Ajay Sharma (4 months ago)
This was the family tomb of Rome's first emperor, Augustus. Originally the tomb resembled an artificial round, terraced hill with trees on the upper terrace in imitation of the tombs of leaders Augustus admired. The tomb broke convention by being built within the city when at the time all burials took place outside of the city. Over the years the mausoleum was used as a fortress, garden and as a venue for bullfights, circus performances and concerts until restoration began under Mussolini who identified himself with Augustus. Today visitors can see the overgrown ruins of the mausoleum's brick inner core The first person buried in the mausoleum was Marcellus, Augustus's nephew, in 23 BC. Many emperors were buried here, among them Augustus himself, Tiberius, Caligula and Claudius. The last person to be buried in the mausoleum was Emperor Nerva in 98 AD. The next emperor, Trajan, was buried at the base of the Column of Trajan and his successor, Hadrian, built a new mausoleum, now the Castel Sant'Angelo.
Stefano Prina (4 months ago)
This monumental mausoleum – a dramatic 45m wide and 90m high – was built in 28 BC and is the final resting place of Augustus, buried here in AD 14, and his favourite nephew and heir Marcellus. Mussolini had it restored in 1936 with an eye to being buried here himself, but since then it has fallen into sad disrepair. Apparently they are working on the mausoleum these days to restore it as it deserves.
Powered by Google

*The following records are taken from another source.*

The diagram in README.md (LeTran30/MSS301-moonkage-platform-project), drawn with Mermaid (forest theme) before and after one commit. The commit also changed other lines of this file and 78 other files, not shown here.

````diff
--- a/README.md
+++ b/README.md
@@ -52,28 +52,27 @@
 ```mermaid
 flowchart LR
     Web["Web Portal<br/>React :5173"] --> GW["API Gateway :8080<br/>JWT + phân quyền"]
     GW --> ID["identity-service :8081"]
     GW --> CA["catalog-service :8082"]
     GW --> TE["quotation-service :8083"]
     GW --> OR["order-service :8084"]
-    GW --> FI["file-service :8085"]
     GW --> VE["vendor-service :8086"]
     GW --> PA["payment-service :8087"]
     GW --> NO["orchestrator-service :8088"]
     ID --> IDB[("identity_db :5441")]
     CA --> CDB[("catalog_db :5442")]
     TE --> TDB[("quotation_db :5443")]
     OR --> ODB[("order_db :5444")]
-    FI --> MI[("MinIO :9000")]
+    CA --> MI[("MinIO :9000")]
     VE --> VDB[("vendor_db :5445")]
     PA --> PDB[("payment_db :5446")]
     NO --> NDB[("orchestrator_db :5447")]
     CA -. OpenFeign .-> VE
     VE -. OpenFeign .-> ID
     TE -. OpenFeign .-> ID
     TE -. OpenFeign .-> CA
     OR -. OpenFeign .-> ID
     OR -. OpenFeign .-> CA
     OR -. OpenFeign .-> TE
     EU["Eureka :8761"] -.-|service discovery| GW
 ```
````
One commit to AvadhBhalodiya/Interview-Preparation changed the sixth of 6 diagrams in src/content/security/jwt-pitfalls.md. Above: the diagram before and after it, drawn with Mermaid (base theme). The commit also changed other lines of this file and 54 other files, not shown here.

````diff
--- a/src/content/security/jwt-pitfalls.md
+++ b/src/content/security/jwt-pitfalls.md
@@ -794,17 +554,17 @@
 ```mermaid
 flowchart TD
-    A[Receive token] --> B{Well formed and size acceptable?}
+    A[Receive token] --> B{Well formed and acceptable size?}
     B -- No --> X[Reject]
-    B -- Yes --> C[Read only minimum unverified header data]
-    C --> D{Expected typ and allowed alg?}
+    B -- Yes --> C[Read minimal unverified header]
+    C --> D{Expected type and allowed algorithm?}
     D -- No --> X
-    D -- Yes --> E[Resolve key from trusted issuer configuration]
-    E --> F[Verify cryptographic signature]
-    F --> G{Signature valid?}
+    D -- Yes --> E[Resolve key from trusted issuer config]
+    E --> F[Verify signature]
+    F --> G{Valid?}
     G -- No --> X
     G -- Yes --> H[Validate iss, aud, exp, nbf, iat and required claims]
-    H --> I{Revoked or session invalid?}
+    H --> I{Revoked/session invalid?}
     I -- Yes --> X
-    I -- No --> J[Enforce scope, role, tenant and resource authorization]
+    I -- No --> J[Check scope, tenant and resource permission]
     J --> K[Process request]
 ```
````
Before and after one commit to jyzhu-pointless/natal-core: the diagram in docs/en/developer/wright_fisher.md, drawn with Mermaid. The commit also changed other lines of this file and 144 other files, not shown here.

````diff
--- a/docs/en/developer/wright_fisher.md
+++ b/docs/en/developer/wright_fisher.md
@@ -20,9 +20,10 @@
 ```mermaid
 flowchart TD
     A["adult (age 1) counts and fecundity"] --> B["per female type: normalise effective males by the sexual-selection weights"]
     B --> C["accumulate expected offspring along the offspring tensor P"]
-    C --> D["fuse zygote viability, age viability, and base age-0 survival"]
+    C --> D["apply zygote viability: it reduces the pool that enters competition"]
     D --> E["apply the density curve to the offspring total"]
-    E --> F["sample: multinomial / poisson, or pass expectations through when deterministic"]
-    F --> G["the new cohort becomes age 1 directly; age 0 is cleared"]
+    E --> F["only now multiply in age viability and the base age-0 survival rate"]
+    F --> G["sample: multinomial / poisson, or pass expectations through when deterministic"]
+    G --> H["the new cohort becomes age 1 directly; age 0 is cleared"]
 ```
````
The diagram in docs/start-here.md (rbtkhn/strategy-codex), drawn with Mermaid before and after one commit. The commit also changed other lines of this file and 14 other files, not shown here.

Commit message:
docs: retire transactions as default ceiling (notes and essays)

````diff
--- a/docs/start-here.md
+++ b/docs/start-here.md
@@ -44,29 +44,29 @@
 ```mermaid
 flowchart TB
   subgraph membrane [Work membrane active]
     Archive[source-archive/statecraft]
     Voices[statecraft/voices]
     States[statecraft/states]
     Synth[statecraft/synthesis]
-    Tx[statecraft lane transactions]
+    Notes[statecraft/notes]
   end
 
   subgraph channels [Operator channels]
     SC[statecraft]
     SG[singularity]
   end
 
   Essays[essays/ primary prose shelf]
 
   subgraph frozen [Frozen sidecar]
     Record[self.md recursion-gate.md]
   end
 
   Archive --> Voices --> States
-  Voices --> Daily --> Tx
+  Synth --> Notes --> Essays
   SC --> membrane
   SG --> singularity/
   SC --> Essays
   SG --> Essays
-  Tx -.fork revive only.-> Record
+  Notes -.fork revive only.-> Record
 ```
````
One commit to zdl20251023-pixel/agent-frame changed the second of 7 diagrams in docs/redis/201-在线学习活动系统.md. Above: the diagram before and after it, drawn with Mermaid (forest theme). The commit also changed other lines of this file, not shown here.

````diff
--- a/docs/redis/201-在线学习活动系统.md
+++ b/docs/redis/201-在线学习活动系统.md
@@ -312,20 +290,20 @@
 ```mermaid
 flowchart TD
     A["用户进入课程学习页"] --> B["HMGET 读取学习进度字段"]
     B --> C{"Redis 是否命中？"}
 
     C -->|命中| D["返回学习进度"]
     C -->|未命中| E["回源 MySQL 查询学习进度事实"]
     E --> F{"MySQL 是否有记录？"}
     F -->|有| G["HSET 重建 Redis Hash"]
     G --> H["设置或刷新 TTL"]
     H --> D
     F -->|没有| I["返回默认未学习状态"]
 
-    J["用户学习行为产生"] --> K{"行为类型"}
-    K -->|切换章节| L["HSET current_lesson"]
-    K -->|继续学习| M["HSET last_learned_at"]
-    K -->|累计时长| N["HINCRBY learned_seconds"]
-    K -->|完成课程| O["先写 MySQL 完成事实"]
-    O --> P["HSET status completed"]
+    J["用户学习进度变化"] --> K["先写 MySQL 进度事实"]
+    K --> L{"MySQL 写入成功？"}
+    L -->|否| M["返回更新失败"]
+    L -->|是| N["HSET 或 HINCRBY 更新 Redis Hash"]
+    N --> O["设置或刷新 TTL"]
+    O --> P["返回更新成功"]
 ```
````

Featured Historic Landmarks, Sites & Buildings

Historic Site of the week

Monet's Garden

Claude Monet lived for forty-three years, from 1883 to 1926, in Giverny. With a passion for gardening as well as for colours, he conceived both his flower garden and water garden as true works of art. Walking through his house and gardens, visitors can still feel the atmosphere which reigned at the home of the Master of Impressionnism and marvel at the floral compositions and nymphéas, his greatest sources of inspiration.

In 1890 Monet had enough money to buy the house and land outright and set out to create the magnificent gardens he wanted to paint. Some of his most famous paintings were of his garden in Giverny, famous for its rectangular Clos normand, with archways of climbing plants entwined around colored shrubs, and the water garden, formed by a tributary to the Epte, with the Japanese bridge, the pond with the water lilies, the wisterias and the azaleas.

Today the Monet's Garden is open to the public.